by Anna Glass
I have suffered from depression since I was a child. At the age of five I had reoccurring nightmares that I walked home only to find a large square hole in the ground where our house used to be. I didn’t know where my family went, and I didn’t know what to do or how to find them. I would wake up in a panic and be afraid of going back to sleep.
At thirteen, I wanted to end my life and, in an attempt to do so, I swallowed an entire bottle of aspirin. I was deeply disappointed when I woke up the next morning. I cried because I was still alive and then I got dressed and went to school. In each class I mentioned to one of the students what I had done. They reacted by calling me a liar or saying that if I had swallowed that many aspirin, I would have died. No one told a teacher what I had said. No one asked, “Why?” The only effect that attempt had was that my ears rang for about two weeks. My parents never knew what I had done.
Later that year my mother swallowed narcotics in an attempt to end her life. My father found her barely alive and she was rushed to the hospital, eventually recovering. A year or two after that I found out that was not her first attempt; she had tried suicide before I was born. I later learned that depression is sometimes inherited and many years later I learned that my mother’s immediate family lost four people to suicide.
As an adult in a high pressure job, I found myself sinking deeper and deeper into depression. My doctor tried to convince me to take an anti-depressant. I resisted for more than a year. I heard others say that anti-depressants are for losers or that problems with depression were because people were lazy or lacking in character quality. My Christian friends said that if I really was following Christ, I would be able to shake off the depression and just learn to have more faith. Needless to say, this was not helpful.
I finally relented and followed my doctor’s advice. “What made you change your mind?” she asked me. “Well,” I replied, “I was checking out at the grocery store and the clerk said, ‘Paper or plastic?’ and I broke down sobbing and saying, ‘Please, please, don’t make me decide.’” That’s when I knew that all the struggling to be a better Christian or develop better character was not going to work. I needed help.
They say that anti-depressants may take up to six weeks before you feel the effect. I had a major change for the better within three days. It was like night and day, but I also had to learn to re-frame my thinking from negative suspicions born out of a slight paranoia to seeing reality from a positive frame of mind. Even if negative things were happening, I could sometimes see them for what they were and better deal with them. It’s an area I continue to work on.
I also cried out to God. “Help me to understand why I am alive!
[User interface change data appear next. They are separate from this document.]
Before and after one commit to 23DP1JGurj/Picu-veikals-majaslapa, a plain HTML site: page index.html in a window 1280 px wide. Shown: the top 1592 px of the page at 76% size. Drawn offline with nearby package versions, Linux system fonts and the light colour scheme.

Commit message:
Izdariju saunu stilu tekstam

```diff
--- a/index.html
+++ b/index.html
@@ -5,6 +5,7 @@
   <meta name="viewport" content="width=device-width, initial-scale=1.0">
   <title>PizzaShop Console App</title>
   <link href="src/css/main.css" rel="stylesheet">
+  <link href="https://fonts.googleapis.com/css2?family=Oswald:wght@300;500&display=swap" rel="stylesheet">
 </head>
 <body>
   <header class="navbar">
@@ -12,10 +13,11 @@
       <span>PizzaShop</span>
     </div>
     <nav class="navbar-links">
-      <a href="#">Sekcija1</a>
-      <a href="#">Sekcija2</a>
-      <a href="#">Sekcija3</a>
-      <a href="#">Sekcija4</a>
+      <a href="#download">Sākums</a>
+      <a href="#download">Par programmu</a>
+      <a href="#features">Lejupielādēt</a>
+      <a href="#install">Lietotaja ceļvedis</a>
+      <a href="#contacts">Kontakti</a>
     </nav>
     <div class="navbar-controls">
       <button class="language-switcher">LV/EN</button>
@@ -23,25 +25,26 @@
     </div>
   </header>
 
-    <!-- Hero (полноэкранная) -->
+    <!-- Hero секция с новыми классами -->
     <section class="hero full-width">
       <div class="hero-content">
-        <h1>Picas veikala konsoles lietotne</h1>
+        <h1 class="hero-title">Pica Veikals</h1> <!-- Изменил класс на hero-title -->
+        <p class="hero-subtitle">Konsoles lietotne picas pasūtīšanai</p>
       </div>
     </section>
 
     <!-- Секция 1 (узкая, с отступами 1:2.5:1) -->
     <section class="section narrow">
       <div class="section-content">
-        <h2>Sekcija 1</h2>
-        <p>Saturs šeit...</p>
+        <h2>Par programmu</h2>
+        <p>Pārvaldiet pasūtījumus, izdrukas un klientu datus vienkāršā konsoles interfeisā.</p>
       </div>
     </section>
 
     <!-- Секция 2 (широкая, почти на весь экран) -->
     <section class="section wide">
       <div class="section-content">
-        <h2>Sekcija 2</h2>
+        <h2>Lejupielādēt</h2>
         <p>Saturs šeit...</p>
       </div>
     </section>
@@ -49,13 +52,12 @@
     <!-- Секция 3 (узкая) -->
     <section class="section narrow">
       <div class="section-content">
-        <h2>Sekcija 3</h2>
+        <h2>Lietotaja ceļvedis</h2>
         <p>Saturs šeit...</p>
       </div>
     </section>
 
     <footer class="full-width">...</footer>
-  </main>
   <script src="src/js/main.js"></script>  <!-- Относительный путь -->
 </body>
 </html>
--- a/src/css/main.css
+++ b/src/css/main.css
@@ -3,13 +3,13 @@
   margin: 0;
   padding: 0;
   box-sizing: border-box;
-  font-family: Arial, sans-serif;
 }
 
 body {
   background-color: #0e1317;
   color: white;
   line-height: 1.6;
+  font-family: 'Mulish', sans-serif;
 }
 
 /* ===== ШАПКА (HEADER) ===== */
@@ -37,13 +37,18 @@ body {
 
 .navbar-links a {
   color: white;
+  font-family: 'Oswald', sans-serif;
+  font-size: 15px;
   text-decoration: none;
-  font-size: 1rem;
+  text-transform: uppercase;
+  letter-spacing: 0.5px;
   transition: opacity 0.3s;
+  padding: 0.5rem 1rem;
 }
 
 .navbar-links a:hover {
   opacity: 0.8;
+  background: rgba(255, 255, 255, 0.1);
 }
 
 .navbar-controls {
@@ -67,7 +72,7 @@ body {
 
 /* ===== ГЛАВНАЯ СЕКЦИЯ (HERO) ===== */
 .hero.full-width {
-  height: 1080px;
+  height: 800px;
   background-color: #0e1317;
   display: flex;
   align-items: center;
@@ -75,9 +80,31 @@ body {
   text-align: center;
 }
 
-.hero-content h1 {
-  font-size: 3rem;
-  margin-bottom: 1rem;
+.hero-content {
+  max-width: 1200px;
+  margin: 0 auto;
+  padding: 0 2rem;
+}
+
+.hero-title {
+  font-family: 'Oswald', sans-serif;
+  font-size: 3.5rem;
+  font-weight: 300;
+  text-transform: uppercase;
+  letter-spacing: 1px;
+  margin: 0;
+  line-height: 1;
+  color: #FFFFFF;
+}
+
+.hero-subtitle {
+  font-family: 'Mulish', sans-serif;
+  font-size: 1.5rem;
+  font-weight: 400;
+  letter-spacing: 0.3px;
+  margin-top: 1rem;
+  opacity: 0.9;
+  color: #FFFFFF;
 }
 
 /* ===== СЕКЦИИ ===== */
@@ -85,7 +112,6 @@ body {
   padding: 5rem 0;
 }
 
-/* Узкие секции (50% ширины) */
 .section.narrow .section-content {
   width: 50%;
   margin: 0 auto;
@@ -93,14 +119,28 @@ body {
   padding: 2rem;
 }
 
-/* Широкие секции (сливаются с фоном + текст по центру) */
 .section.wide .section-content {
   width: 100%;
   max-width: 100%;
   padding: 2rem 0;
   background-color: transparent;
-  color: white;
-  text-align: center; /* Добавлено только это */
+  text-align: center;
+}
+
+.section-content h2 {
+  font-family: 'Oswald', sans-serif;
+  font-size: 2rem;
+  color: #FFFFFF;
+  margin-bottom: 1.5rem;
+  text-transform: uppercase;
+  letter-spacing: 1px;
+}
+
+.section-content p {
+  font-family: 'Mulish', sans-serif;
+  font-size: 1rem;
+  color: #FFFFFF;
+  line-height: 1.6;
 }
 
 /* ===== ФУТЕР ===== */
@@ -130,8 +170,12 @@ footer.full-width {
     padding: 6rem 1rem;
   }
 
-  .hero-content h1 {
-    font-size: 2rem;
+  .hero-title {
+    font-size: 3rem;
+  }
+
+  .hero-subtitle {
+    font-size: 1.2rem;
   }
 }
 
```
Help me to see from your perspective!” I had the habit of reading through Proverbs and Psalms every month and God began to show me what I call “God’s reasons for me to live.” I now carry these with me and pull them out and read them whenever I feel down. I share them and my story in hopes that others may find hope in them too.
God’s Reasons for You to Live
Psalm 30:9 “What profit is there in my blood,
When I go down to the pit?
Will the dust praise You?
Will it declare Your truth?
– God wants me to live in order to praise him and declare his truth to others.
Psalm 71:18 Now also when I am old and gray headed,
O God, do not forsake me, until I declare
Your strength to this generation, your power to everyone who is to come.
– Even when I’m old, God wants me to declare his strength to this generation and his power to the upcoming generations.
Psalm 30:12 To the end that my glory may sing praise
to You and not be silent. O Lord my God, I
will give thanks to You forever.
– God wants me to not be silent in my praise of him. My thanks to him should be clear so that others may be inspired to do the same.
Matthew 5: 15,16 Nor do they light a lamp and put it under
a basket, but on a lampstand, and it gives
light to all who are in the house. Let your
light so shine before men, that they may
see your good works and glorify your
Father in heaven.
– God wants my light to shine so that others may see God’s work in my life and glorify God.
Psalm 118:17 I shall not die, but live, and declare the works of the Lord.
– Have I declared all the works of the Lord? If not, I’m not ready for death.
Psalm 146:2 While I live, I will praise the Lord; I will sing praises to my God
while I have my being.
– As long as I am alive, God wants me to sing praises.
If you or someone you know is contemplating suicide, please reach out for help: The National Suicide Prevention Lifeline is a national network of local crisis centers that provides free and confidential emotional support to people in suicidal crisis or emotional distress 24 hours a day, 7 days a week. 1-800-273-8255 or https://suicidepreventionlifeline.org/.
Not suicidal, but need help with anxiety or depression? Go to the Anxiety and Depression Association of America: https://adaa.org/.
Writer Anna Glass is a member of Joy of All Who Sorrow and serves on the Board and Capital Campaign Steering Committee. Comments about and submissions to the blog may be sent to her at firstname.lastname@example.org. She will also send a more extended list of “God’s Reasons for You to Live” to anyone who requests it. Even if you might not need it, a friend or relative might.